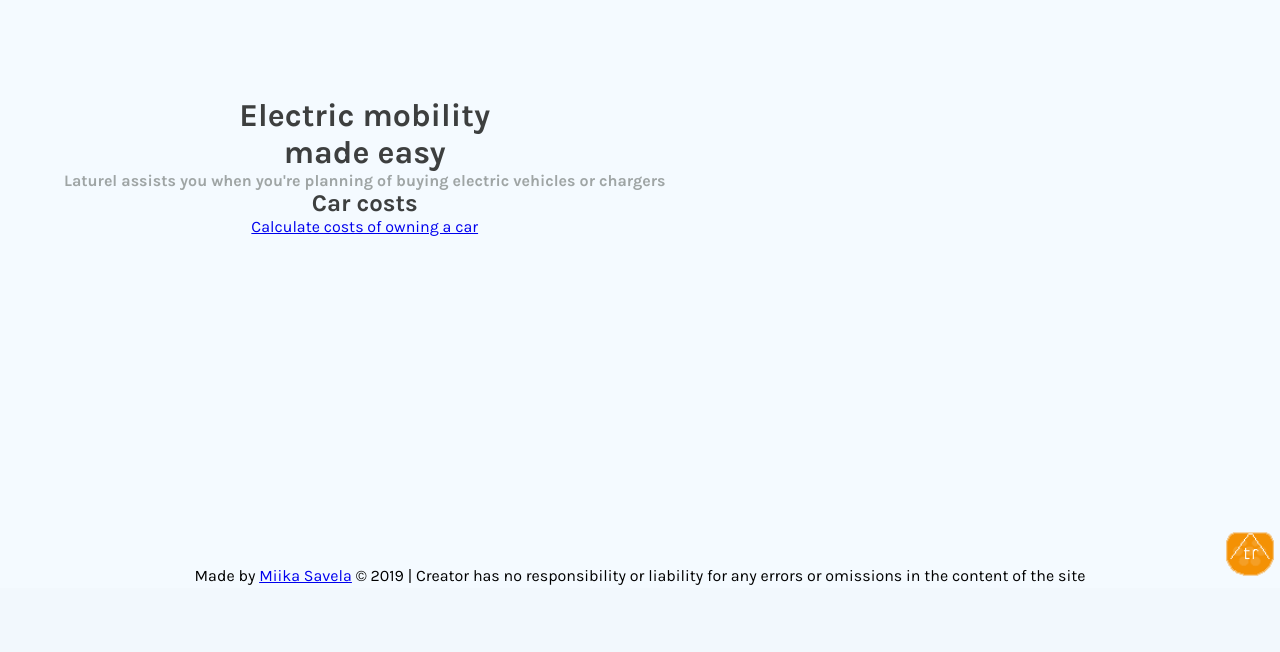
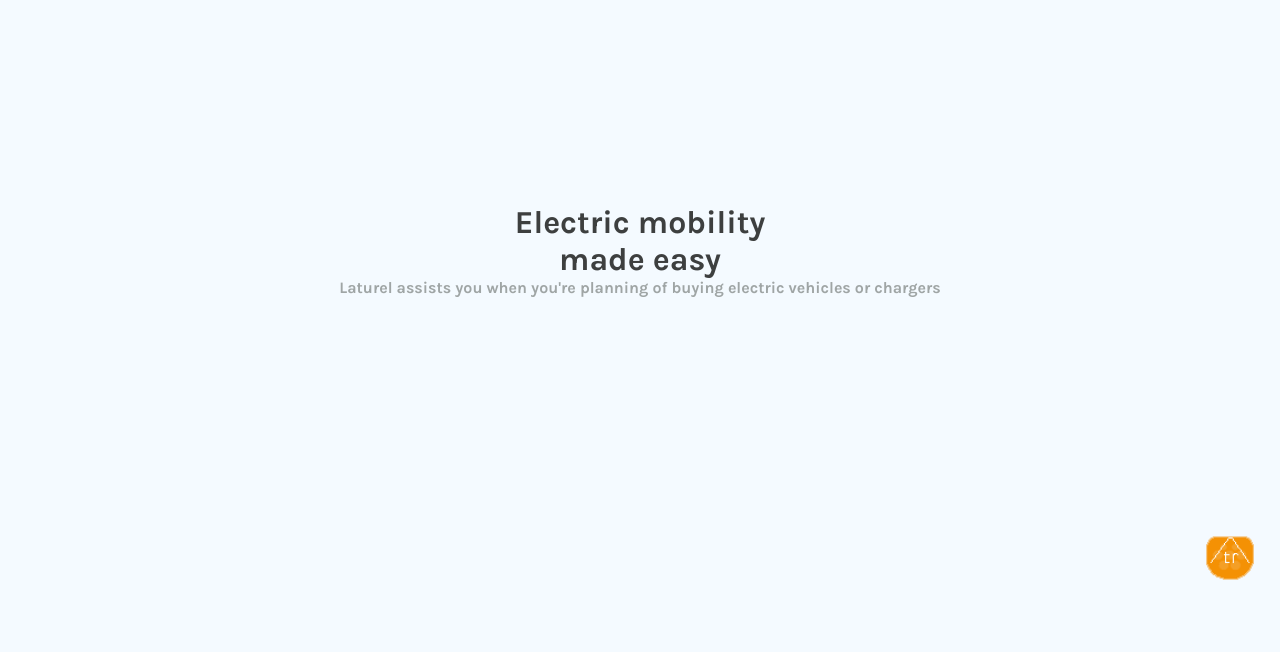
Before and after one commit to Zigelzi/laturel-web, a Flask app: page / in a window 1280 px wide. Shown: the part 212-864 px from the top of the page. Before the commit the page ends 797 px from the top, so only its background shows below. Run offline with Flask 2, Linux system fonts and the light colour scheme.

Commit message:
Changed the container-main placement and adjusted the positionin of the elements

```diff
--- a/laturel/static/css/styles2.css
+++ b/laturel/static/css/styles2.css
@@ -25,24 +25,16 @@
     height: 100%;
     font-family: 'Karla', sans-serif;
     background-color: #f4faff;
-    margin-bottom: 16px; /* For the footer height */
 }
 
 footer {
-    position: absolute;
-    left: 0;
-    bottom: 16px;
-    height: 16px;
+    height: 1.5rem;
     width: 100%;
     text-align: center;
     font-size: 0.64em;
 }
 
 /* TEMP */
-img {
-    height: 100px;
-}
-
 h1, h2, h3,
 h4, h5, h6 {
     margin: 0;
@@ -111,7 +103,7 @@
     width: 0%;
     color: transparent;
     background: #aaa;
-    height: 1px;
+    height: 3px;
 }
 
 .navbar ul li a:hover:after {
@@ -133,17 +125,14 @@
 }
 
 .main-container {
-    width: 90%;
-    height: 520px;
-    margin: 0 auto;
+    min-height: calc(100vh - 1.5rem - 50px); /* Full view height minus footer (1.5rem) and back to top button (50px) */
     position: relative;
-
 }
 
 .top-button {
-    position: absolute;
-    right: 5px;
-    bottom: 30px;
+    text-align: right;
+    padding-right: 20px;
+    height: 50px;
 }
 
 .top-button img {
@@ -155,10 +144,29 @@
     margin-top: 1em;
 }
 
+.content-main {
+    text-align: center;
+    margin: 0 auto;
+    padding: 1px 0; /* Preventing the container from collapsing */
+    width: 90%;
+
+}
+
 .content-text {
-    text-align: center;
-    position: absolute;
-    top: 40%;
+    margin-bottom: 50px;
+    height: 50vh;
+    margin-top: 30%;
+}
+
+.content-img {
+    background-image: url(../img/header_car.jpg)
+
+}
+
+.content-img img {
+    width: 100vw;
+    margin-left: -6%;
+
 }
 
 .tagline {
--- a/laturel/templates/index.html
+++ b/laturel/templates/index.html
@@ -4,15 +4,21 @@
 
 {% block content%}
 
-<div class="content content-text">
+<div class="content content-main">
+	<div class="content-text">
 		<h1>Electric mobility</h1>
 		<h1>made easy</h1>
 		<h4 class="tagline">Laturel assists you when you're planning of buying electric vehicles or chargers</h3>
+	</div>
+	<div class="content-img">
 		<h2>Car costs</h2>
 		<a href="{{ url_for('cars') }}" type="button" class="">Calculate costs of owning a car</a>
 	</div>
-<div class="content content-img">
-	<img src="{{ url_for('static', filename='img/header_car.jpg') }}" alt="Electric vehicle">
+	<div class="content">
+			<h2>Car costs</h2>
+			<a href="{{ url_for('cars') }}" type="button" class="">Calculate costs of owning a car</a>
+	</div>
 </div>
 
+
 {% endblock %}
--- a/laturel/templates/layout.html
+++ b/laturel/templates/layout.html
@@ -22,14 +22,13 @@
 
 	</head>
 	<body>
+		<div class="main-container" id="top">
 			<nav id="nav" class="navbar">
 					<a class="nav-img" href="{{ url_for('index') }}"><img id="logo" src="{{ url_for('static', filename='img/laturel_logo_m.png') }}"></a>
 				<ul class="">
 					<li class="{% if active=='cars'%}active-nav{% endif %}"><a class="nav-text" href="{{ url_for('cars') }}">Cars</a></li>
 				</ul>
 			</nav>
-
-		<div class="main-container" id="top">
 			{% block content %}
 			{% endblock %}
 		</div>
```
Lines whose indentation alone changed are shown as unchanged.
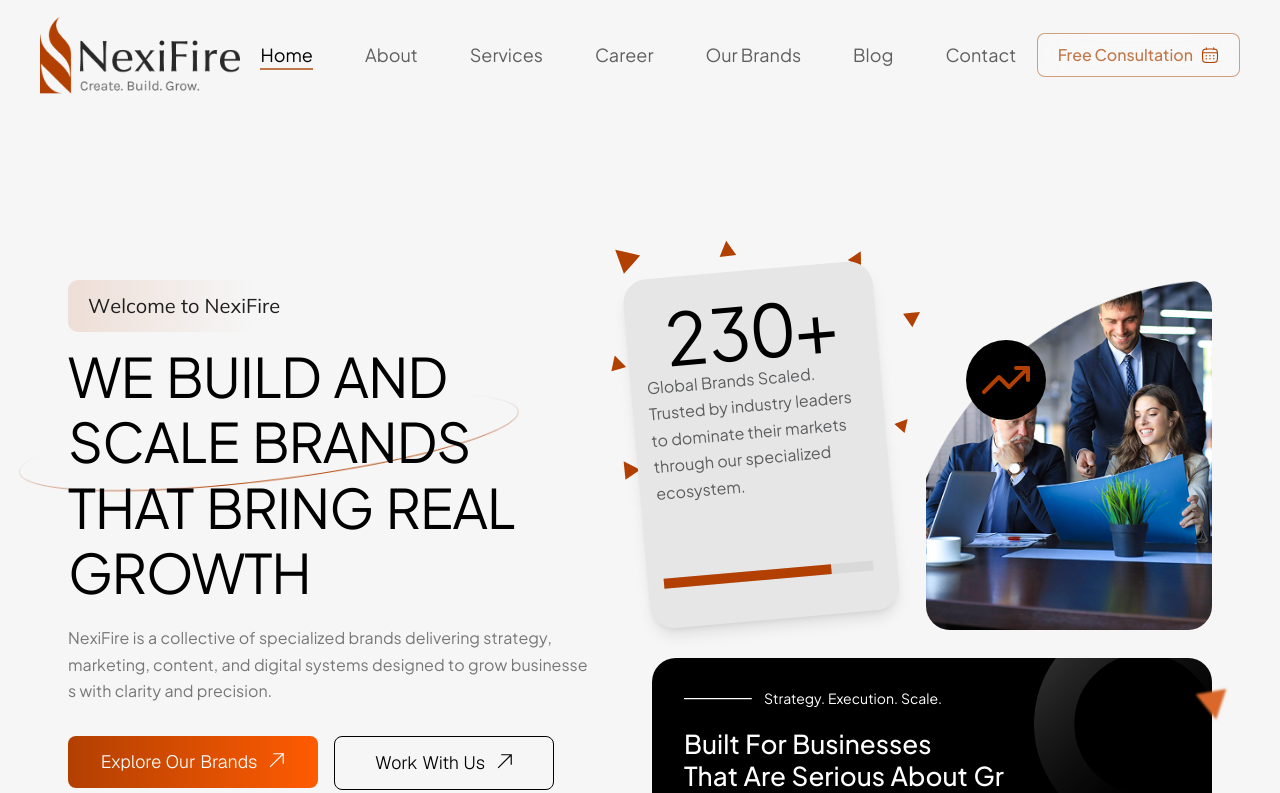
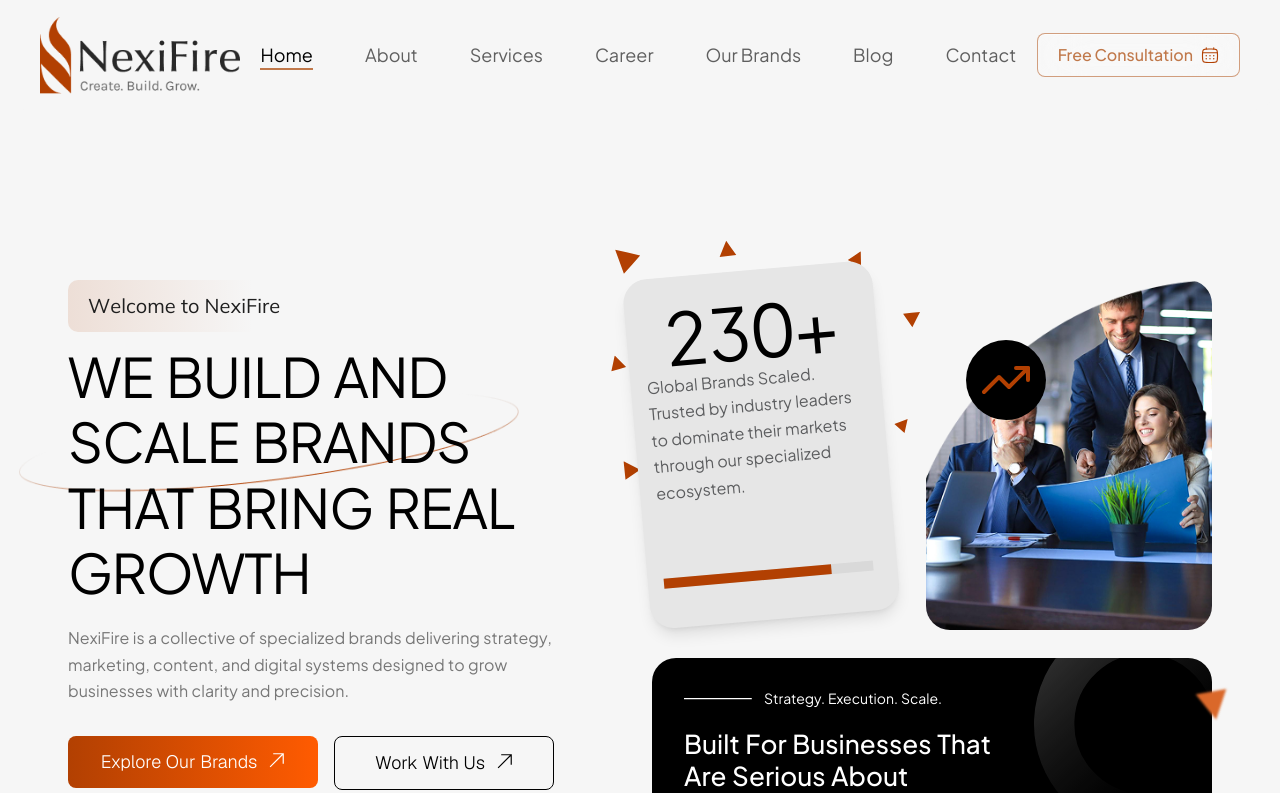
Before and after one commit to BemBexLab/nexifire, a Next.js app: page / in a window 1280 px wide. Shown: the top 793 px of the page. Built offline with nearby package versions, Linux system fonts and the light colour scheme.

Commit message:
Updated UI patches

```diff
--- a/components/HomeHero.tsx
+++ b/components/HomeHero.tsx
@@ -92,7 +92,7 @@ const HomeHero = () => {
   const cursorY = useMotionValue(0);
   const heroDescription =
     "NexiFire is a collective of specialized brands delivering strategy, \nmarketing, content, and digital systems designed to grow businesses with clarity and precision.";
-  const businessHeading = "Built For Businesses \nThat Are Serious About Growth";
+  const businessHeading = "Built For Businesses That Are Serious About Growth";
   const giftRibbonShapes = [
     { x: -40, y: -32, rotate: -62, scale: 1.05, delay: 0.05 },
     { x: 62, y: -42, rotate: -20, scale: 0.72, delay: 0.12 },
--- a/components/RichTextLetterReveal.tsx
+++ b/components/RichTextLetterReveal.tsx
@@ -19,7 +19,9 @@ export default function RichTextLetterReveal({
   const [mounted, setMounted] = useState(false);
 
   useEffect(() => {
-    setMounted(true);
+    const mountedTimer = window.setTimeout(() => setMounted(true), 0);
+
+    return () => window.clearTimeout(mountedTimer);
   }, []);
 
   const normalizedText = useMemo(() => text.replaceAll("\\n", "\n"), [text]);
@@ -39,8 +41,19 @@ export default function RichTextLetterReveal({
     const renderNode = (node: ChildNode, path: string): ReactNode => {
       if (node.nodeType === Node.TEXT_NODE) {
         const value = node.textContent ?? "";
-        return value.split("").map((char, i) => {
-          const key = `${path}-char-${i}`;
+        return value.split(/(\s+)/).map((segment, segmentIndex) => {
+          if (/^\s+$/.test(segment)) {
+            charIndex += segment.length;
+            return segment;
+          }
+
+          return (
+            <span
+              key={`${path}-word-${segmentIndex}`}
+              className="inline-block whitespace-nowrap"
+            >
+              {segment.split("").map((char, characterIndex) => {
+                const key = `${path}-word-${segmentIndex}-char-${characterIndex}`;
                 const delay = baseDelay + charIndex * stepDelay;
                 charIndex += 1;
 
@@ -52,8 +65,11 @@ export default function RichTextLetterReveal({
                     transition={{ duration: 0.16, ease: "easeOut", delay }}
                     className="inline-block"
                   >
-              {char === " " ? "\u00A0" : char}
+                    {char}
                   </motion.span>
+                );
+              })}
+            </span>
           );
         });
       }
```
Lines whose indentation alone changed are shown as unchanged.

Exercise |
Show every line from the entries above in which "word" appears.

Output for this task |
+              key={`${path}-word-${segmentIndex}`}
+                const key = `${path}-word-${segmentIndex}-char-${characterIndex}`;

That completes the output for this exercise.